> _Prompt_
From the first line to the last, copy the data exactly.

> _Provided information_

%%

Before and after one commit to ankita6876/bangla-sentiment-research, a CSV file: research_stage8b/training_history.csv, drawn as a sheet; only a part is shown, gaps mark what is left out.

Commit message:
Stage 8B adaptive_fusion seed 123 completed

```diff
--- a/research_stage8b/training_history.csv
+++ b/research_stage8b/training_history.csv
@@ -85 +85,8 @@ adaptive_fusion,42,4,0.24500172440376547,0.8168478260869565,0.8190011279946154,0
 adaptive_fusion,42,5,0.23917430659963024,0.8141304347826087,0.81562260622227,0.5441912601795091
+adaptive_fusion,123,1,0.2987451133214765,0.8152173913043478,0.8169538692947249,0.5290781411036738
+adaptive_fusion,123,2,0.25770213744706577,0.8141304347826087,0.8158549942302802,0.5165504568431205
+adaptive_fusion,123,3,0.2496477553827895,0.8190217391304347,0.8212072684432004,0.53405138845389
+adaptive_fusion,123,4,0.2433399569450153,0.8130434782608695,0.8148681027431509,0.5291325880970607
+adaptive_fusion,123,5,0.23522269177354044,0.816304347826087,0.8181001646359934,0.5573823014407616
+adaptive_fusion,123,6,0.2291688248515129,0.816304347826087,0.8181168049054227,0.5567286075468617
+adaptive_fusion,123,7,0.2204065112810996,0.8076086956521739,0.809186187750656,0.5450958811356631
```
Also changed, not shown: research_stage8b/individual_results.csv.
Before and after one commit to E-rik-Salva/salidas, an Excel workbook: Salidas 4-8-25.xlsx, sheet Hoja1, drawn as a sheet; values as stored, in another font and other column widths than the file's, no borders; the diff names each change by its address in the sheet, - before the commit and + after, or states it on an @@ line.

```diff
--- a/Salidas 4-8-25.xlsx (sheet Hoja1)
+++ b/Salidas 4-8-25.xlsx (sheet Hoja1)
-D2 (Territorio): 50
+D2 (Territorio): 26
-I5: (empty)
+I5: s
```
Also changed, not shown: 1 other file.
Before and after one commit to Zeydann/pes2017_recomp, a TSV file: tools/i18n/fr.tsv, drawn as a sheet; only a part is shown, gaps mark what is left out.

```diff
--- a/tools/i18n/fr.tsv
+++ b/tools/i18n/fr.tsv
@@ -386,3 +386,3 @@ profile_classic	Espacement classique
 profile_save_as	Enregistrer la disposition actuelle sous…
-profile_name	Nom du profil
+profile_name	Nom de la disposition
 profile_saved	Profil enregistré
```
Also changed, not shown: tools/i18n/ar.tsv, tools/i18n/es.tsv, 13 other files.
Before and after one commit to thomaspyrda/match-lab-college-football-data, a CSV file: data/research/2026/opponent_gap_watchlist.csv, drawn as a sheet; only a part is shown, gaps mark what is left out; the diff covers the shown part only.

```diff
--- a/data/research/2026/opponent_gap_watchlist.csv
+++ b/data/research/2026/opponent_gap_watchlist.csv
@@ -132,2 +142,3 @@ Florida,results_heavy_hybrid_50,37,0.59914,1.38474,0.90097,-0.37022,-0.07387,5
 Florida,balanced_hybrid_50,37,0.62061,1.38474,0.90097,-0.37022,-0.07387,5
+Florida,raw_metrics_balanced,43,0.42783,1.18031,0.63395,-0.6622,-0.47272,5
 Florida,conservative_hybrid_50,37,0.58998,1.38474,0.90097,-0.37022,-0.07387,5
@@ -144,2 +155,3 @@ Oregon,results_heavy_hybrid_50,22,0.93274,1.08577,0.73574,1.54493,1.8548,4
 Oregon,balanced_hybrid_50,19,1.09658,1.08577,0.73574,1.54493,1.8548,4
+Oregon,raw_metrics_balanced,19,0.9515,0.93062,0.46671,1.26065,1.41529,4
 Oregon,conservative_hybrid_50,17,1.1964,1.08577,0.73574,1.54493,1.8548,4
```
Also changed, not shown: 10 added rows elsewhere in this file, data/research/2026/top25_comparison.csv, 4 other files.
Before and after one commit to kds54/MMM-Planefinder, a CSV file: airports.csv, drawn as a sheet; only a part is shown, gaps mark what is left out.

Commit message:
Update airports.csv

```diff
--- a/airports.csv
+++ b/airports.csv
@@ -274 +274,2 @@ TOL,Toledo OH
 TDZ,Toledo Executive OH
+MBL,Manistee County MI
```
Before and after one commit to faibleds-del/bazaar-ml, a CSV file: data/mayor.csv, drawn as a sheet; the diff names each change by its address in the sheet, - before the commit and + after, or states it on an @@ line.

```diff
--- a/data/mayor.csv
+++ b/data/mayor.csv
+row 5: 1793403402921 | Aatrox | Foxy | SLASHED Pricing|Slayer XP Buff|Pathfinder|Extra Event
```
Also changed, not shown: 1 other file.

%%

> _Result below_
Before and after one commit to ankita6876/bangla-sentiment-research, a CSV file: research_stage8b/training_history.csv, drawn as a sheet; only a part is shown, gaps mark what is left out.

Commit message:
Stage 8B adaptive_fusion seed 123 completed

```diff
--- a/research_stage8b/training_history.csv
+++ b/research_stage8b/training_history.csv
@@ -85 +85,8 @@ adaptive_fusion,42,4,0.24500172440376547,0.8168478260869565,0.8190011279946154,0
 adaptive_fusion,42,5,0.23917430659963024,0.8141304347826087,0.81562260622227,0.5441912601795091
+adaptive_fusion,123,1,0.2987451133214765,0.8152173913043478,0.8169538692947249,0.5290781411036738
+adaptive_fusion,123,2,0.25770213744706577,0.8141304347826087,0.8158549942302802,0.5165504568431205
+adaptive_fusion,123,3,0.2496477553827895,0.8190217391304347,0.8212072684432004,0.53405138845389
+adaptive_fusion,123,4,0.2433399569450153,0.8130434782608695,0.8148681027431509,0.5291325880970607
+adaptive_fusion,123,5,0.23522269177354044,0.816304347826087,0.8181001646359934,0.5573823014407616
+adaptive_fusion,123,6,0.2291688248515129,0.816304347826087,0.8181168049054227,0.5567286075468617
+adaptive_fusion,123,7,0.2204065112810996,0.8076086956521739,0.809186187750656,0.5450958811356631
```
Also changed, not shown: research_stage8b/individual_results.csv.
Before and after one commit to E-rik-Salva/salidas, an Excel workbook: Salidas 4-8-25.xlsx, sheet Hoja1, drawn as a sheet; values as stored, in another font and other column widths than the file's, no borders; the diff names each change by its address in the sheet, - before the commit and + after, or states it on an @@ line.

```diff
--- a/Salidas 4-8-25.xlsx (sheet Hoja1)
+++ b/Salidas 4-8-25.xlsx (sheet Hoja1)
-D2 (Territorio): 50
+D2 (Territorio): 26
-I5: (empty)
+I5: s
```
Also changed, not shown: 1 other file.
Before and after one commit to Zeydann/pes2017_recomp, a TSV file: tools/i18n/fr.tsv, drawn as a sheet; only a part is shown, gaps mark what is left out.

```diff
--- a/tools/i18n/fr.tsv
+++ b/tools/i18n/fr.tsv
@@ -386,3 +386,3 @@ profile_classic	Espacement classique
 profile_save_as	Enregistrer la disposition actuelle sous…
-profile_name	Nom du profil
+profile_name	Nom de la disposition
 profile_saved	Profil enregistré
```
Also changed, not shown: tools/i18n/ar.tsv, tools/i18n/es.tsv, 13 other files.
Before and after one commit to thomaspyrda/match-lab-college-football-data, a CSV file: data/research/2026/opponent_gap_watchlist.csv, drawn as a sheet; only a part is shown, gaps mark what is left out; the diff covers the shown part only.

```diff
--- a/data/research/2026/opponent_gap_watchlist.csv
+++ b/data/research/2026/opponent_gap_watchlist.csv
@@ -132,2 +142,3 @@ Florida,results_heavy_hybrid_50,37,0.59914,1.38474,0.90097,-0.37022,-0.07387,5
 Florida,balanced_hybrid_50,37,0.62061,1.38474,0.90097,-0.37022,-0.07387,5
+Florida,raw_metrics_balanced,43,0.42783,1.18031,0.63395,-0.6622,-0.47272,5
 Florida,conservative_hybrid_50,37,0.58998,1.38474,0.90097,-0.37022,-0.07387,5
@@ -144,2 +155,3 @@ Oregon,results_heavy_hybrid_50,22,0.93274,1.08577,0.73574,1.54493,1.8548,4
 Oregon,balanced_hybrid_50,19,1.09658,1.08577,0.73574,1.54493,1.8548,4
+Oregon,raw_metrics_balanced,19,0.9515,0.93062,0.46671,1.26065,1.41529,4
 Oregon,conservative_hybrid_50,17,1.1964,1.08577,0.73574,1.54493,1.8548,4
```
Also changed, not shown: 10 added rows elsewhere in this file, data/research/2026/top25_comparison.csv, 4 other files.
Before and after one commit to kds54/MMM-Planefinder, a CSV file: airports.csv, drawn as a sheet; only a part is shown, gaps mark what is left out.

Commit message:
Update airports.csv

```diff
--- a/airports.csv
+++ b/airports.csv
@@ -274 +274,2 @@ TOL,Toledo OH
 TDZ,Toledo Executive OH
+MBL,Manistee County MI
```
Before and after one commit to faibleds-del/bazaar-ml, a CSV file: data/mayor.csv, drawn as a sheet; the diff names each change by its address in the sheet, - before the commit and + after, or states it on an @@ line.

```diff
--- a/data/mayor.csv
+++ b/data/mayor.csv
+row 5: 1793403402921 | Aatrox | Foxy | SLASHED Pricing|Slayer XP Buff|Pathfinder|Extra Event
```
Also changed, not shown: 1 other file.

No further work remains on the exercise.